PROBLEM TO SOLVE –
This exercise requires an exact output of the listing, images omitted.

EXTRACTED DATA –
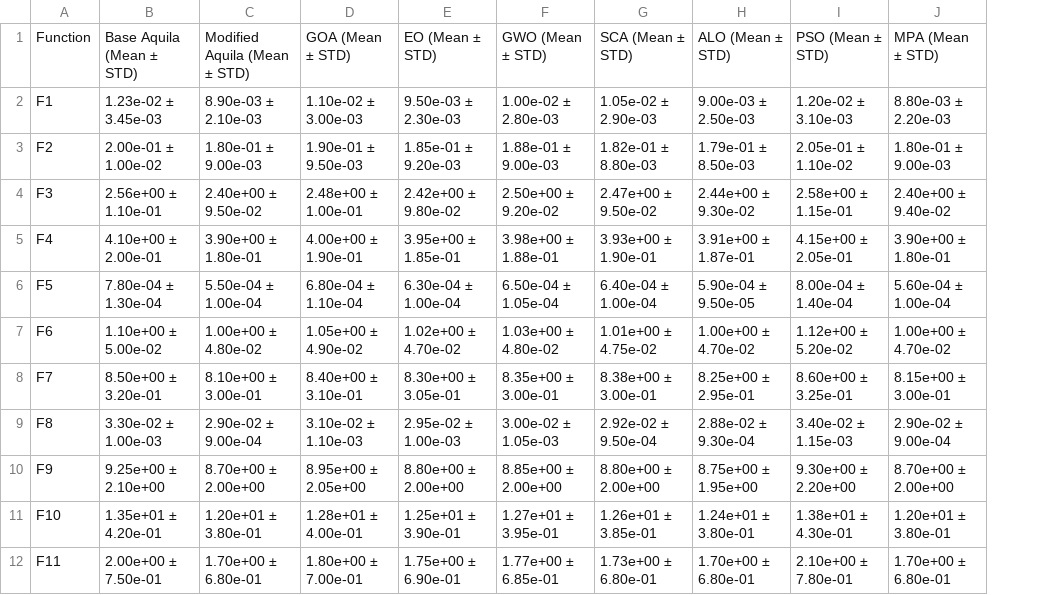
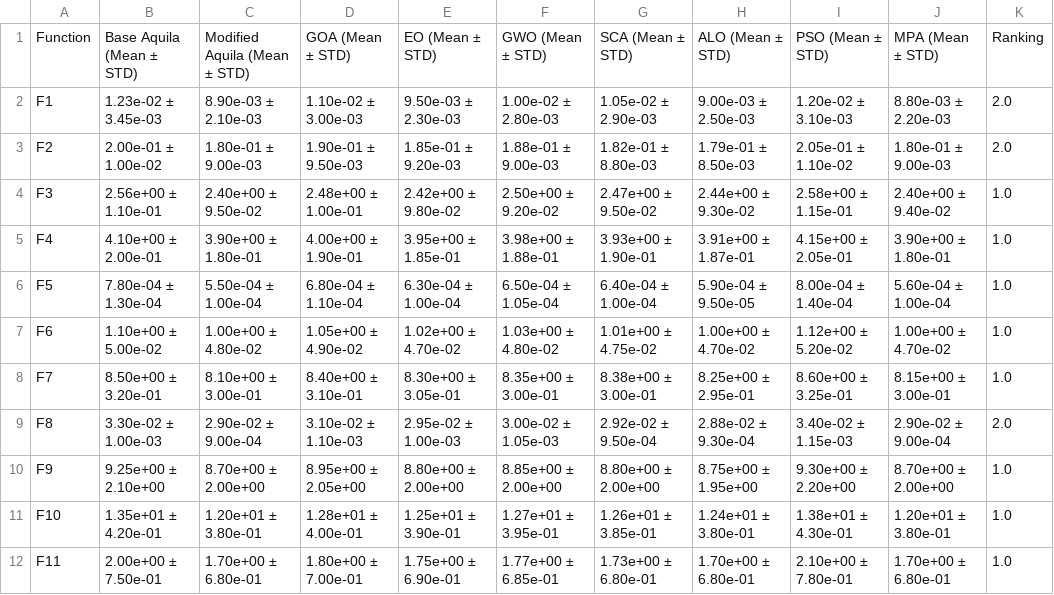
Before and after one commit to HARSHDIPSAHA/AquilaOptimiserOptimised, a CSV file: matrixEval_vs_cec/14.csv, drawn as a sheet; only a part is shown; the diff names each change by its address in the sheet, - before the commit and + after, or states it on an @@ line.

```diff
--- a/matrixEval_vs_cec/14.csv
+++ b/matrixEval_vs_cec/14.csv
+column K, rows 1-12: Ranking | 2.0 | 2.0 | 1.0 | 1.0 | 1.0 | 1.0 | 1.0 | 2.0 | 1.0 | 1.0 | 1.0
```
Also changed, not shown: matrixEval_vs_cec/17.csv, 11 other files.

EXERCISE ANSWER –
Before and after one commit to HARSHDIPSAHA/AquilaOptimiserOptimised, a CSV file: matrixEval_vs_cec/14.csv, drawn as a sheet; only a part is shown; the diff names each change by its address in the sheet, - before the commit and + after, or states it on an @@ line.

```diff
--- a/matrixEval_vs_cec/14.csv
+++ b/matrixEval_vs_cec/14.csv
+column K, rows 1-12: Ranking | 2.0 | 2.0 | 1.0 | 1.0 | 1.0 | 1.0 | 1.0 | 2.0 | 1.0 | 1.0 | 1.0
```
Also changed, not shown: matrixEval_vs_cec/17.csv, 11 other files.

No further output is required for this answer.